Privacy has become an issue with today’s social media. As social networks try to generate revenue from marketers and advetisers, privacy settings are changing. With a click of a button, you can be sharing more than you ever wished to share.
I have had my issues with privacy lately. It all began when I decided to delete people because my newsfeed became filled with negativity and hopelessness I knew that things had to change. My friend warned me of doing this. He said people will become spiteful and will be personally offended for the Internet deletion. But I did like Kanye and shrugged and did what I wanted to do.
Soon it seemed to spread that I deleted folks, and of course it became a big deal. People refused to let me delete them and they repetitively kept friend requesting me. Did you know that Friend Request no longer have a deny button? When I simply hit ignore those people immediately had access to my profile updates. If I did not respond at all they still had the same access. I found this out when I friend requested a colleague who had not checked her friend request, but I could see her updates and profile changes. If you don’t want anyone on your page you basically have to accept their request and “unfriend” them the same day. I had one person to obsessively friend request and I had to block her. Like any pretty girl, I get a constant stream of friend requests from promoters and weird guys just imagine how much access they have had.

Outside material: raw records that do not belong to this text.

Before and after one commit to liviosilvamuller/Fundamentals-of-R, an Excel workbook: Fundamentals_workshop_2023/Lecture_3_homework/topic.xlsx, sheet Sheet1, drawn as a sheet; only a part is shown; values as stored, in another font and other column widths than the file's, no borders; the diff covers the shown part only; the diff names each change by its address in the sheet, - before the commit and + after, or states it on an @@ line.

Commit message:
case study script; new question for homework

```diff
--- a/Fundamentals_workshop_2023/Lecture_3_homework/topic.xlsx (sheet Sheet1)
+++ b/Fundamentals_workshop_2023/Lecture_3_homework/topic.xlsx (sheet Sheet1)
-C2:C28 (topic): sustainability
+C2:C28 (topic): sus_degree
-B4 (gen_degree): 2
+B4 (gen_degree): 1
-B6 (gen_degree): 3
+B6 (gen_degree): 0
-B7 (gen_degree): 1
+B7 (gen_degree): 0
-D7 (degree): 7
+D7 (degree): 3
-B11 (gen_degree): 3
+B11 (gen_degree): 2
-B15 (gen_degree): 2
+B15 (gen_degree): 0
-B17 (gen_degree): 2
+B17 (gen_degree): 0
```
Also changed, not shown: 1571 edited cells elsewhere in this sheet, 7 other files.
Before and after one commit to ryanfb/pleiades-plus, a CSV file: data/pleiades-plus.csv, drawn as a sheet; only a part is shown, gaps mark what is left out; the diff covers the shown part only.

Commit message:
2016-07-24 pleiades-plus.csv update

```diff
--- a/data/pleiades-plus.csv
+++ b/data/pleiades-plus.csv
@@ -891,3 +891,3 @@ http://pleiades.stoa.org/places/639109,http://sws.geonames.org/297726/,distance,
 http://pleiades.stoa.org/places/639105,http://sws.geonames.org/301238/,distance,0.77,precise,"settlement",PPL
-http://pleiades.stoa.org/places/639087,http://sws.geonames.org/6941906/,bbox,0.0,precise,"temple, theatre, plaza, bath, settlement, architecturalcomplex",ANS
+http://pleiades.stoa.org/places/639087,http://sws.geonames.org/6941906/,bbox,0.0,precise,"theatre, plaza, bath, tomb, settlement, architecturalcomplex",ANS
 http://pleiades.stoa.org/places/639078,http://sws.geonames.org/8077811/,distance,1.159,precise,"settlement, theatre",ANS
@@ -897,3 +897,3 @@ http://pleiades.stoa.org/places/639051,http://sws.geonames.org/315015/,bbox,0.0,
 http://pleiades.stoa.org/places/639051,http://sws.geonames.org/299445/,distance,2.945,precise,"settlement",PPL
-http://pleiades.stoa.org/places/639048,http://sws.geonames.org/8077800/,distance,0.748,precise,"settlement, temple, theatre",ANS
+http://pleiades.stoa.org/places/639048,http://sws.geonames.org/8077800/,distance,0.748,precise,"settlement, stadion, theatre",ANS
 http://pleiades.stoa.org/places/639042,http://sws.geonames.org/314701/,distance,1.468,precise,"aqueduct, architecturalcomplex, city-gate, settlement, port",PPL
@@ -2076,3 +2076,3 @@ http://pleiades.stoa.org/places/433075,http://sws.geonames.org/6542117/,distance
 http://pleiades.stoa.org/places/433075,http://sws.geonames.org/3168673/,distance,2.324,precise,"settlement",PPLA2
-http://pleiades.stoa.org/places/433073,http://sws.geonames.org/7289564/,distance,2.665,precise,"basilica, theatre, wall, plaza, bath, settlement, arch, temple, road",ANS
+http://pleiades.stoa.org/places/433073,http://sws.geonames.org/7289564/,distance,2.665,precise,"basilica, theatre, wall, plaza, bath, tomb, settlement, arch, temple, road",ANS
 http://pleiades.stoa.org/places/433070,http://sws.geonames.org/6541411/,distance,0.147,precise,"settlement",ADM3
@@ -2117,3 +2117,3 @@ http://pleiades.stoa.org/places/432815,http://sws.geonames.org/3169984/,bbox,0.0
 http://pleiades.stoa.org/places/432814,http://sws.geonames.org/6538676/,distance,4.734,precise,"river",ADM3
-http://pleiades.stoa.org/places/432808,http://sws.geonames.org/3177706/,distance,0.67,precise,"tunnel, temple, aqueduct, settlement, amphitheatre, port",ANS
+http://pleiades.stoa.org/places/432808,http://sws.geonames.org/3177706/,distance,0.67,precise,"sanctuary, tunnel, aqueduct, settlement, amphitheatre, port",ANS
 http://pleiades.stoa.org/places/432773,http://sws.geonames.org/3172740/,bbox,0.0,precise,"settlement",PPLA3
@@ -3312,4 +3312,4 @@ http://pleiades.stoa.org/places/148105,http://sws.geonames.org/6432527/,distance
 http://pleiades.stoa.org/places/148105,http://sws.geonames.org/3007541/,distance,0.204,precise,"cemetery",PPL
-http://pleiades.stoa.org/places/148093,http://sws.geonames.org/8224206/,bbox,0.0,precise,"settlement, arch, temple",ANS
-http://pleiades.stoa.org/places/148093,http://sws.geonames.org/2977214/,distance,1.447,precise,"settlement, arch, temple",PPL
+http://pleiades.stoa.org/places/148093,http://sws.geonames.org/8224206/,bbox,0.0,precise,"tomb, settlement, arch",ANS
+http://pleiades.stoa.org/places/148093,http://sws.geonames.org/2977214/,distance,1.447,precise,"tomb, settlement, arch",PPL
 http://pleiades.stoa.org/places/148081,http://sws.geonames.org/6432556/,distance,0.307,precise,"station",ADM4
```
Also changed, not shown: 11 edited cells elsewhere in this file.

According to Ignored Facebook Friend Requests Can View Some Of Your Updates that, “Facebook explicitly asks you to report the individual if you don’t know the person. Since Facebook assumes you actually know the individual when you click “Not Now”, the company also thinks it makes sense to make your public updates visible to the user.”
Facebook has several applications. Have you ever looked at the permission clause before you click accept. Many of the apps request your permission to have access to your profile, address and information. Even newspaper websites request this permission if you try to share one of the articles to your Facebook or Twitter. Check out Facebook Privacy: 10 Settings Every User Needs to Know
One day I “googled” myself, and a website known as Spokeo surfaced on my search list. Spokeo sources information about an individual such as name, address with google street views, estimated income, family members, etc. from various social networks and search sites and displays it in a neatly packaged, publicly accessible profile. My time on that site was scary. Check out the article on how Spokeo has affected one man’s search for employment.
I think we all get so caught up on sharing that we forget to look at privacy disclaimers when we use online services. Patrick Courtney makes a great case for this with his post, ” Spokeo Sheds Light on Privacy Issues”. The things that we share can definitely impact our future. So be careful and be warned because this issue isn’t going anywhere anytime soon unless tighter federal regulation comes into play.